▶ EXERCISE INSTRUCTIONS
How many lines below hold "window"? Answer with only the number.

▶ RECORDS SUPPLIED
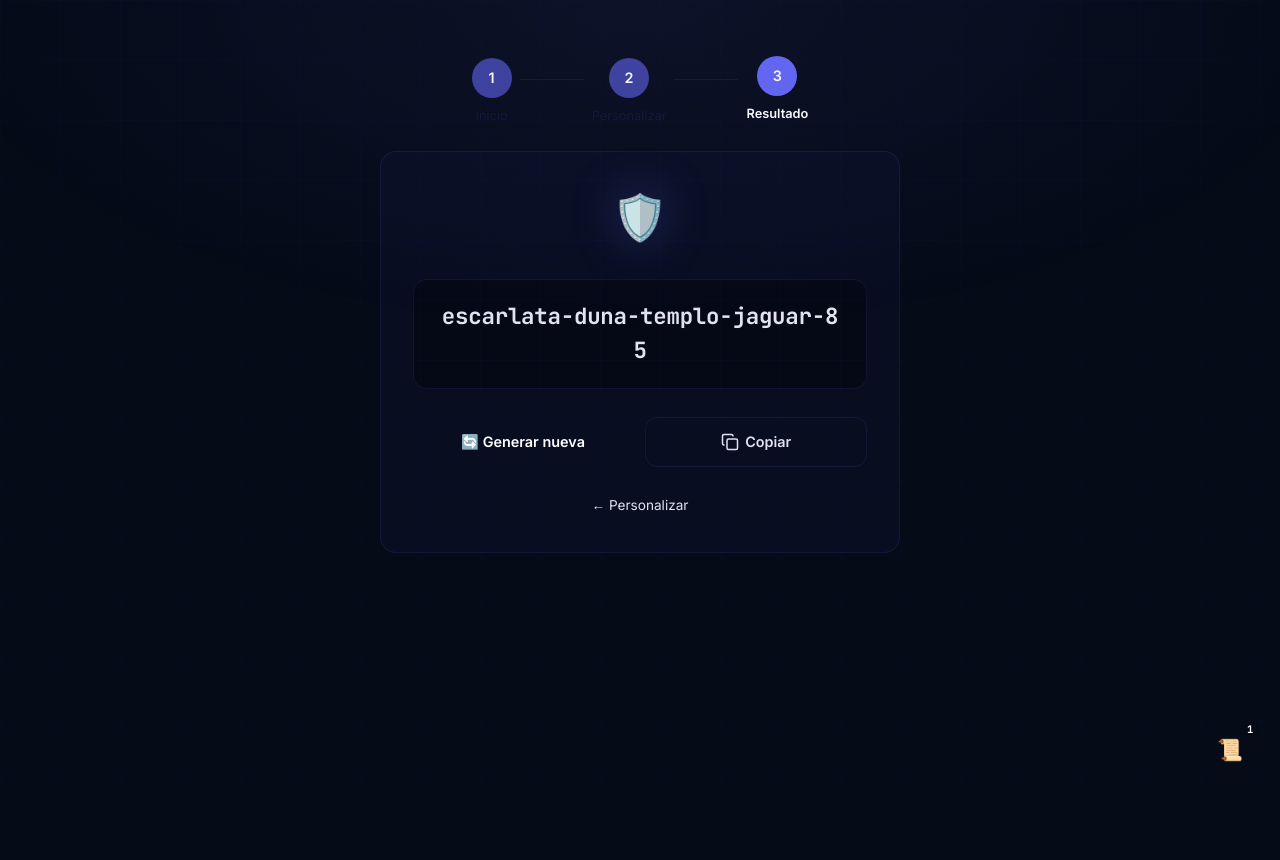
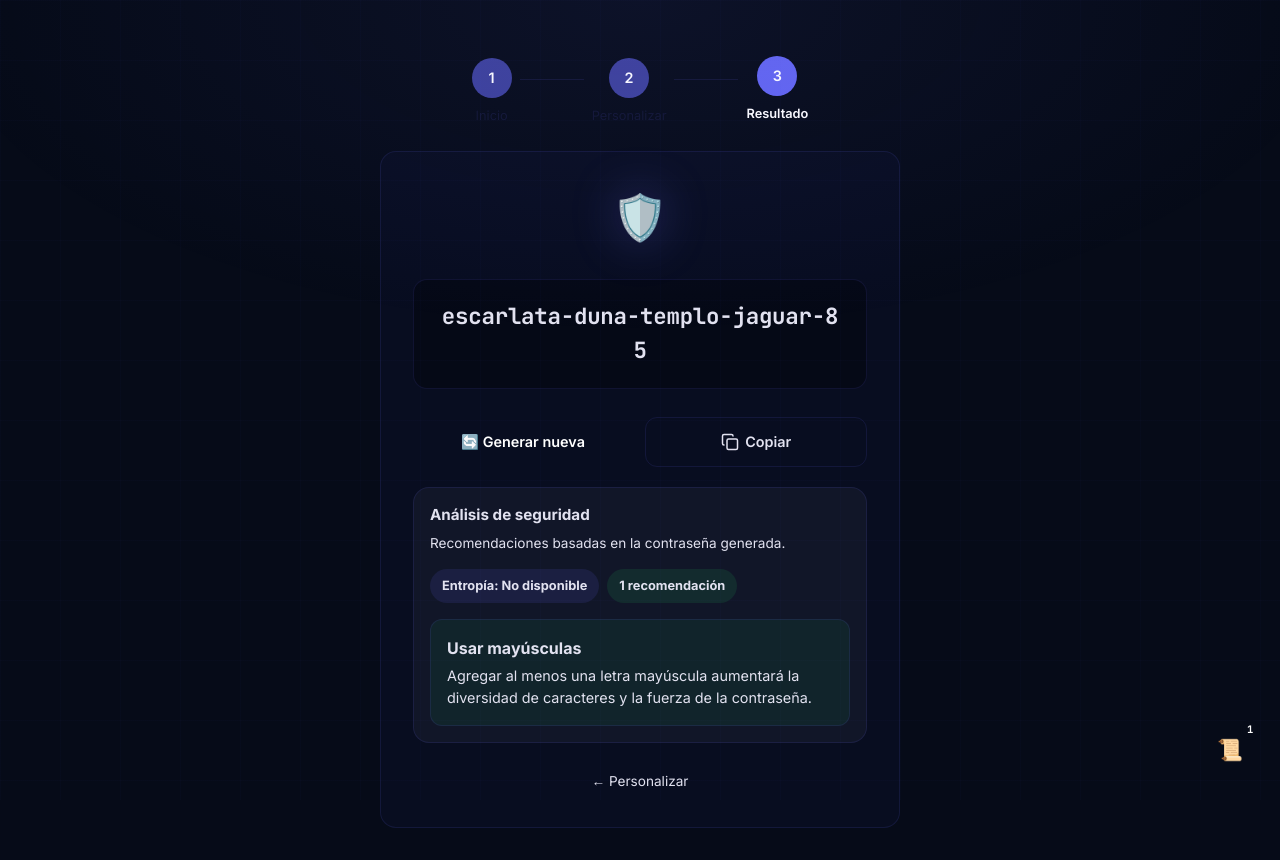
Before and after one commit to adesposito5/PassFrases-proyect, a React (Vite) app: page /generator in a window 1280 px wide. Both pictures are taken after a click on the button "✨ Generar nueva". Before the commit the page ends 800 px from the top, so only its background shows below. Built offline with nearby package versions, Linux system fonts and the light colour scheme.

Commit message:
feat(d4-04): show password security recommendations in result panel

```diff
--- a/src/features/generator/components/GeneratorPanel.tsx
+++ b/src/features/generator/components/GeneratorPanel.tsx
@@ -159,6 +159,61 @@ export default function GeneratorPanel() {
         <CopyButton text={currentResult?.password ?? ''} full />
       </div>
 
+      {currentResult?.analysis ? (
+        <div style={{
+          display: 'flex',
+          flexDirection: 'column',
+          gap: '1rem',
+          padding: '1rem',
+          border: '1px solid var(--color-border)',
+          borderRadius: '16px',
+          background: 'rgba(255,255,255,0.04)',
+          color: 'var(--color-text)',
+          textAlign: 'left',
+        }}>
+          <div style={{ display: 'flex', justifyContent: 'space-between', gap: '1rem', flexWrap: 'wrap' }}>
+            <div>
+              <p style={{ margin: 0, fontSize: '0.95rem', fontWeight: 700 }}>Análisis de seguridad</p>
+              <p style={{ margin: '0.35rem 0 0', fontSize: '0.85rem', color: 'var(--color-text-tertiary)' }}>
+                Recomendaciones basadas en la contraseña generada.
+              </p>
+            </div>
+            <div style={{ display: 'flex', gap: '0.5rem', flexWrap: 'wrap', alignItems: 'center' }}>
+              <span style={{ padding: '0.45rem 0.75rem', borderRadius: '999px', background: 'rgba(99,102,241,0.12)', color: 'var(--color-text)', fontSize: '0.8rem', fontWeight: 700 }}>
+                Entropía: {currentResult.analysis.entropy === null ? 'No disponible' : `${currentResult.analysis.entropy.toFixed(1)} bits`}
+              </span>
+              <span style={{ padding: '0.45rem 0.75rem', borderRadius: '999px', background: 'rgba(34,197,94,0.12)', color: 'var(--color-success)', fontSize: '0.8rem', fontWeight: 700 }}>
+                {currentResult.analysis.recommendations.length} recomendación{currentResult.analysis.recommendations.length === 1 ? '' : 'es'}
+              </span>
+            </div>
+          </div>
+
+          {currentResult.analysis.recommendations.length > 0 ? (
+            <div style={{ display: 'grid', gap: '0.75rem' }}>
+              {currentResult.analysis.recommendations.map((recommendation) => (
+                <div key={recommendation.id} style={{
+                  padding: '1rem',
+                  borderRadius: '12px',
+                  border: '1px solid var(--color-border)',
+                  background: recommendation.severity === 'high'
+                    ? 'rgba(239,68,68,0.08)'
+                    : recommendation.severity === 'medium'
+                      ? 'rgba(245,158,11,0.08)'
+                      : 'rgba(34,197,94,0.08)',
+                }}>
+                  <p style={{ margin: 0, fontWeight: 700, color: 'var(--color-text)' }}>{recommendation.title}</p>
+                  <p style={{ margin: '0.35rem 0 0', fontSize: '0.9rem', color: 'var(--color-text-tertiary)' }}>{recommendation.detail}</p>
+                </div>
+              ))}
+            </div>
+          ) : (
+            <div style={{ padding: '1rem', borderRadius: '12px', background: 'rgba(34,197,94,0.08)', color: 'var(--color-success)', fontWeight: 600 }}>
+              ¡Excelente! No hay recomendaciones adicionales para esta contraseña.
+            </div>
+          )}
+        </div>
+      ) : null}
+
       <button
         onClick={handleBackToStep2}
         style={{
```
---
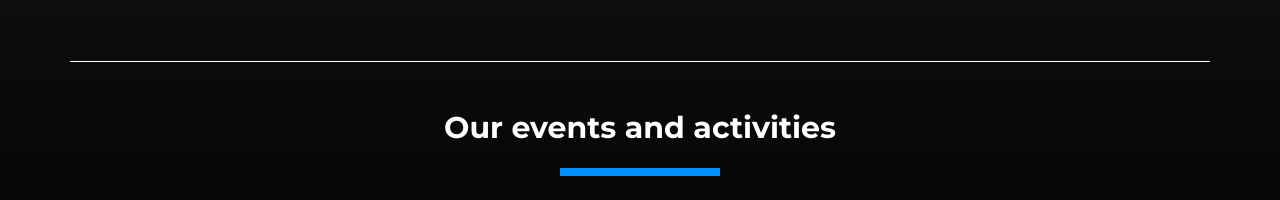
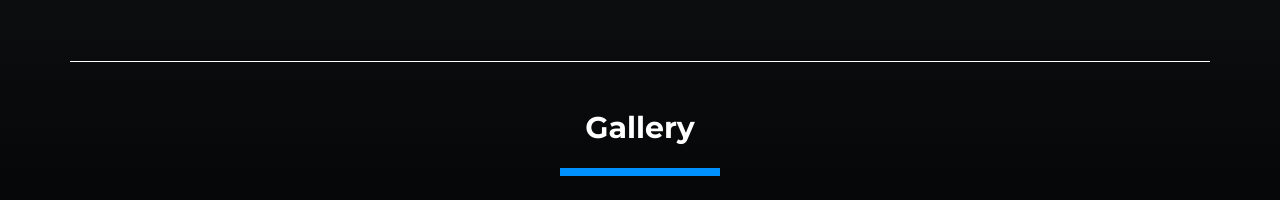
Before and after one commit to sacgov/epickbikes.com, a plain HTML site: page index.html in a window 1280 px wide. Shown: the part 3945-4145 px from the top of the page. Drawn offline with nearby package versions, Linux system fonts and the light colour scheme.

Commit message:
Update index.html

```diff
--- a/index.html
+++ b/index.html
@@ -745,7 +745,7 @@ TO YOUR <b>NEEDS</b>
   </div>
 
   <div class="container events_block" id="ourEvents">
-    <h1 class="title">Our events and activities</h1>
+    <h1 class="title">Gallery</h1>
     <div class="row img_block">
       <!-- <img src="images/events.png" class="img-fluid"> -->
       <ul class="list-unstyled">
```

▶ TASK OUTPUT
2